We’ve all read corporate materials that are real snooze fests, but that doesn’t mean that writing for business needs to be dull. One simple, easy way to put energy into your business writing is to focus on using active voice to put action in your call to action.Too many of us employ passive voice in our writing without even realizing that we’re doing it. First, let’s look at an example of a passive v. active sentence.
* Passive: The employ was fired by her.
* Active: She fired the employ.
The difference between these two sentences isn’t just length, its verb placement. In the passive sentence, the subject — her in this case — doesn’t do anything. By contrast, in an active sentence the subject takes action.
A good way to conceptualize this is by thinking of the actor and the action: the actor is the subject (the person doing something) and the action is the verb (the action they take). To energize your sentences, you want the actor and the action right next to each other:
* Donald Trump fired his apprentice.
* Bill Gates spoke to Steve Ballmer.
* Dell recalled laptop batteries for several models.
* Warren Buffett offered pennies per share.
* Jeff Immelt reorganized the division.
* Wal-Mart slashed prices.

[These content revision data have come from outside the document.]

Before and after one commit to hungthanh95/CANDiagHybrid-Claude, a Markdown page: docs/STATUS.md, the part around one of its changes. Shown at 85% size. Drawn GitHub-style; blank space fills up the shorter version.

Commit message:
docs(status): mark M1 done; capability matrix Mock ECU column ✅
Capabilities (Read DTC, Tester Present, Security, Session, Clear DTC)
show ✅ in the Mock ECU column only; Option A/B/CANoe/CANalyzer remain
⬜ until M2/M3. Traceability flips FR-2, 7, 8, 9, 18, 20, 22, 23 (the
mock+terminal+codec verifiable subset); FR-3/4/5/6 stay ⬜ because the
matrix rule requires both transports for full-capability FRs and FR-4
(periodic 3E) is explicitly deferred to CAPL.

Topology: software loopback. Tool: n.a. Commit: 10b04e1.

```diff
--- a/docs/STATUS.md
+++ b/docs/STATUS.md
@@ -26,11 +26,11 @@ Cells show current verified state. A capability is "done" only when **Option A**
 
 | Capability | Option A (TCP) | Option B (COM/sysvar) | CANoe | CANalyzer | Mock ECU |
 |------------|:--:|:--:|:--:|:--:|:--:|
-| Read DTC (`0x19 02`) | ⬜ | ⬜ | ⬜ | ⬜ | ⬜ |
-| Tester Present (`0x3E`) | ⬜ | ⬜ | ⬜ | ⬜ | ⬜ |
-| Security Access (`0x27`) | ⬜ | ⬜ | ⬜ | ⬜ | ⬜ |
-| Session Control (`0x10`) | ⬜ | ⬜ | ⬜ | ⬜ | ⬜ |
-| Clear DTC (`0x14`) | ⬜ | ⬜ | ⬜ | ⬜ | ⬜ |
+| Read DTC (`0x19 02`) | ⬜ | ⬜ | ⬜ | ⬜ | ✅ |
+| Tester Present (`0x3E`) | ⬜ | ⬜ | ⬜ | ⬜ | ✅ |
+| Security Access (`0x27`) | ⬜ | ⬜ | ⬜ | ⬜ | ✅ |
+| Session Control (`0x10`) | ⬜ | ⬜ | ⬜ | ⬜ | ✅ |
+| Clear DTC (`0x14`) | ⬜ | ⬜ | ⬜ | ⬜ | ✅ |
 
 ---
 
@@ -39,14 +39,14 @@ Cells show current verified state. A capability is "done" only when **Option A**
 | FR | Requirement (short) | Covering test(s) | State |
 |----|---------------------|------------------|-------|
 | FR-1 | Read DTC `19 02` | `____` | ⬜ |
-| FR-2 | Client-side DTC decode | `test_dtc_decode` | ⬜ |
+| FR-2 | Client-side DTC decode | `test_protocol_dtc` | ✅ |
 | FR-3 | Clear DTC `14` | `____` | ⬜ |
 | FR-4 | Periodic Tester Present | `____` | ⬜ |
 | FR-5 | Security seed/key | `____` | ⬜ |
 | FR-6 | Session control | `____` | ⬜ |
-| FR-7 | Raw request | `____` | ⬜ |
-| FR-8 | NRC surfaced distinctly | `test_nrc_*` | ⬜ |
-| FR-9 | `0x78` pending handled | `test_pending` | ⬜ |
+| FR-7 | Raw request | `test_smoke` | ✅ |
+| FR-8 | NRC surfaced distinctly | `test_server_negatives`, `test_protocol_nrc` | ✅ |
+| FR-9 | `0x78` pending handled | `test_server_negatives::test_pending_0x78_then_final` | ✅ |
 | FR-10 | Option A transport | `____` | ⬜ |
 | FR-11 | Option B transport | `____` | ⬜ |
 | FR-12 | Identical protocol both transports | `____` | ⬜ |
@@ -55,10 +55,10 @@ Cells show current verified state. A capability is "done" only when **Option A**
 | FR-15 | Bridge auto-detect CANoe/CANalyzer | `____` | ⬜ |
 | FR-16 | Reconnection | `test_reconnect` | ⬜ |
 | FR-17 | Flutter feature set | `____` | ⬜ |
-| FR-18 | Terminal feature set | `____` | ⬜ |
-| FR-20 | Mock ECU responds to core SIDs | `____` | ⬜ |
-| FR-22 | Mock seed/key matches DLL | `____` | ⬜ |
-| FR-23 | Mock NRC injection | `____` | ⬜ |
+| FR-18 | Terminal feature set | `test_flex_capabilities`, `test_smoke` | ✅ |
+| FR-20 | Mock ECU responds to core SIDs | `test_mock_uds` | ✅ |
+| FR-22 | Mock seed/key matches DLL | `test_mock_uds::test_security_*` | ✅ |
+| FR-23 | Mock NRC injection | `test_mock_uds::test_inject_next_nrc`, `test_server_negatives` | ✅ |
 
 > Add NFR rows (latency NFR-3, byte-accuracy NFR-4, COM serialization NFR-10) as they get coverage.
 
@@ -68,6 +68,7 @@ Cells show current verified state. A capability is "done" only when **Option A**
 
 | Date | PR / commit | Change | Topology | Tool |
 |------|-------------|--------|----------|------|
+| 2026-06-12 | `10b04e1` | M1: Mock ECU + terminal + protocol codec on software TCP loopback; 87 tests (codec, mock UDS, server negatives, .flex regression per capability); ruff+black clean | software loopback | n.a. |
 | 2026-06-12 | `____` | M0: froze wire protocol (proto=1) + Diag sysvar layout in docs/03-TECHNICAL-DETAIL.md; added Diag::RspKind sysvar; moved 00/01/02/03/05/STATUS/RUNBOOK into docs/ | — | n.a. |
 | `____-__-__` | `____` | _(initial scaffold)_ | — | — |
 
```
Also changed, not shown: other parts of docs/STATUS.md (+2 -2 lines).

In every one of these examples, it’s very clear who is the actor (Trump, Gates, Dell, Buffett, Immelt, and Wal-Mart) and what is the action (fired, spoke, recalled, offered, reorganized, and slashed). By using active voice, your writing will not only be clearer, it will bristle with energy.
Try this on your own writing — pick any document from a memo to a proposal to an email. You can use the grammar check function in MS word to help you identify where you’ve used passive voice or you can diagnose it yourself. After you change every incidence of passive to active read it again — you’ll find its easier to read and more interesting.
Now there is a place for passive voice: when you want to make the relationship between the actor and the action vague. No surprise you’ll find lots of passive voice in government and legal writing.